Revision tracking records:
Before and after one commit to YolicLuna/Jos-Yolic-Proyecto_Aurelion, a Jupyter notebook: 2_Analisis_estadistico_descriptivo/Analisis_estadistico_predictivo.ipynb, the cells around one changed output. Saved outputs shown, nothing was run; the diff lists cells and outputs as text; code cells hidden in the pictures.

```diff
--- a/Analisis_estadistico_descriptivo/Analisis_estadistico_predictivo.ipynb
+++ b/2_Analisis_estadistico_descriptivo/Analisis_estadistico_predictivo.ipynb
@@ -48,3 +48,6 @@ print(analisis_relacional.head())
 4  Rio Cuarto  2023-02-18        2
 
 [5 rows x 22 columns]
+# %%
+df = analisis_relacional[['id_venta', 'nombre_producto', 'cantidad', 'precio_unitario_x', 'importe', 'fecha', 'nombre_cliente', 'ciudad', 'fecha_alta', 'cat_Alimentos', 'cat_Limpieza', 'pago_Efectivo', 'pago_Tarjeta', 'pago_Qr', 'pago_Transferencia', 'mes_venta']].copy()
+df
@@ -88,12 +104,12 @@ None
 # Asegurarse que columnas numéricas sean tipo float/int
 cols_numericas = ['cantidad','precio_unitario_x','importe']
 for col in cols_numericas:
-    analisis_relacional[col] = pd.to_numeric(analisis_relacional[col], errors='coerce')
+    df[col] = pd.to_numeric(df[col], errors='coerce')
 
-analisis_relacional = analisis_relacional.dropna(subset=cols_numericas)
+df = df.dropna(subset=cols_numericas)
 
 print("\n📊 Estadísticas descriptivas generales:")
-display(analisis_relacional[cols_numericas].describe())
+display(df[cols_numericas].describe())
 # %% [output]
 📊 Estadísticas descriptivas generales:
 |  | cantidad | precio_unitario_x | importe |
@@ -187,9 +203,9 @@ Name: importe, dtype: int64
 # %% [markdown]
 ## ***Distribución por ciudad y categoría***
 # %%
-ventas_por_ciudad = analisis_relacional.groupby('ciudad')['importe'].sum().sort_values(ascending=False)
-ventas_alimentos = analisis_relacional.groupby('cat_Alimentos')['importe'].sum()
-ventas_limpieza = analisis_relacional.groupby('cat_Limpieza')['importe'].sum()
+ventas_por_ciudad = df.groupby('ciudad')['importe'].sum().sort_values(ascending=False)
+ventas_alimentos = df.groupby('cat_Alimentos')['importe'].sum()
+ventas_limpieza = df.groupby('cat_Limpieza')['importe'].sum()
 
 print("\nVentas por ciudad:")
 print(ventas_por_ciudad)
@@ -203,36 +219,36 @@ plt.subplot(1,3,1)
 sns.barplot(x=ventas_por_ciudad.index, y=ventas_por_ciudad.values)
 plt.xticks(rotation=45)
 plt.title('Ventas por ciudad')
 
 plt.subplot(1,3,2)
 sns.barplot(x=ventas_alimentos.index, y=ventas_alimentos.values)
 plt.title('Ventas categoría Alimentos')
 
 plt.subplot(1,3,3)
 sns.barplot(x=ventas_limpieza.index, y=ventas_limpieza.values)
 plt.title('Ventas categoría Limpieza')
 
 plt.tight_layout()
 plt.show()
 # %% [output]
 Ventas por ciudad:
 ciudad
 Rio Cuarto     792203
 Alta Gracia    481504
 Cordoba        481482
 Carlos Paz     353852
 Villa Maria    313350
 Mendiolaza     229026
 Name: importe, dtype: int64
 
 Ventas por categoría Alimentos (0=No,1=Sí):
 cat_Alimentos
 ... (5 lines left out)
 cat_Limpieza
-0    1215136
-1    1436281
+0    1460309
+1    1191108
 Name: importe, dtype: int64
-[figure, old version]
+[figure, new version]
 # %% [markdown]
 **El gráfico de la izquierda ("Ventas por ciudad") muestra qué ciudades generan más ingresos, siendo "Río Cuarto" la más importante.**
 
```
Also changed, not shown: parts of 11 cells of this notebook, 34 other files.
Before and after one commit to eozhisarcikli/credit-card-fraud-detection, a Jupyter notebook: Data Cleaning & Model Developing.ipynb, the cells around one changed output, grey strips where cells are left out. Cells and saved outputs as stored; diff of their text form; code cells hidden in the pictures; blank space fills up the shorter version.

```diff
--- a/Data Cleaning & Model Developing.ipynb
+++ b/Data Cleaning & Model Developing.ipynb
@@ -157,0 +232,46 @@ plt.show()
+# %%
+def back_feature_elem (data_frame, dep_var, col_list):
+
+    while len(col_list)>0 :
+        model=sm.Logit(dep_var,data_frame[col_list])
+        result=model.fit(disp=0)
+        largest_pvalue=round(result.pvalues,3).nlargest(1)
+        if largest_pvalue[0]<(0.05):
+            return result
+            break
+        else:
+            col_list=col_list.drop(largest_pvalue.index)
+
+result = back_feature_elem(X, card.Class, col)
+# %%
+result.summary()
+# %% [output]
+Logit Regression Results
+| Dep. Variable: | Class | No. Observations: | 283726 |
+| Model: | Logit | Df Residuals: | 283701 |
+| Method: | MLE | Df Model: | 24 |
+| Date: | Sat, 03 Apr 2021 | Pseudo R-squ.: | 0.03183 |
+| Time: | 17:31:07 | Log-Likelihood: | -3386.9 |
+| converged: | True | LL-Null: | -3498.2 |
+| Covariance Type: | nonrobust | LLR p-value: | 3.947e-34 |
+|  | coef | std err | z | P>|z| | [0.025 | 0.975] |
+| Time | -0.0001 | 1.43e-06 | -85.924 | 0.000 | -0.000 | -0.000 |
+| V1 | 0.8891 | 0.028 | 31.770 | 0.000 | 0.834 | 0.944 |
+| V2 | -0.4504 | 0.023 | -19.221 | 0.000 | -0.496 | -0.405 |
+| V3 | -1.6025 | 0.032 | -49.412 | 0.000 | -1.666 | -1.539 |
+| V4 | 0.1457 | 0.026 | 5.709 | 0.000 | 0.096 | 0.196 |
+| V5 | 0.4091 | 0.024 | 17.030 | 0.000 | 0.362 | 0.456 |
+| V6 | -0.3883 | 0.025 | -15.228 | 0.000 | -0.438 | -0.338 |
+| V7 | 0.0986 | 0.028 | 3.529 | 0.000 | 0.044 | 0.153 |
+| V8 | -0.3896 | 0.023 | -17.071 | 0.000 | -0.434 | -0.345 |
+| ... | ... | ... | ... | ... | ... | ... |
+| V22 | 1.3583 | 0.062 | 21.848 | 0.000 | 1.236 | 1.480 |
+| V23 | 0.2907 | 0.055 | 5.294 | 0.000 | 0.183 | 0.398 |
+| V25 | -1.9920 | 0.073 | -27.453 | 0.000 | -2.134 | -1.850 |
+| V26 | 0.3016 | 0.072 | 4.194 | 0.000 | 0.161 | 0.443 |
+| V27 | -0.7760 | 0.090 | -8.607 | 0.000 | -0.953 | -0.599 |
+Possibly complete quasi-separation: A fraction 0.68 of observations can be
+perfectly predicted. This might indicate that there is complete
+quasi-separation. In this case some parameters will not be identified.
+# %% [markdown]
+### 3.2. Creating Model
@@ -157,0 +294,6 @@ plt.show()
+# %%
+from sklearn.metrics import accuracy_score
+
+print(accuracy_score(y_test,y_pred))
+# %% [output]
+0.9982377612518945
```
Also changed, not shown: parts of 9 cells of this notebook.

YOUR ASSIGNMENT — Produce the number of lines in the data containing the string "version", with nothing added.

WORKED SOLUTION — 3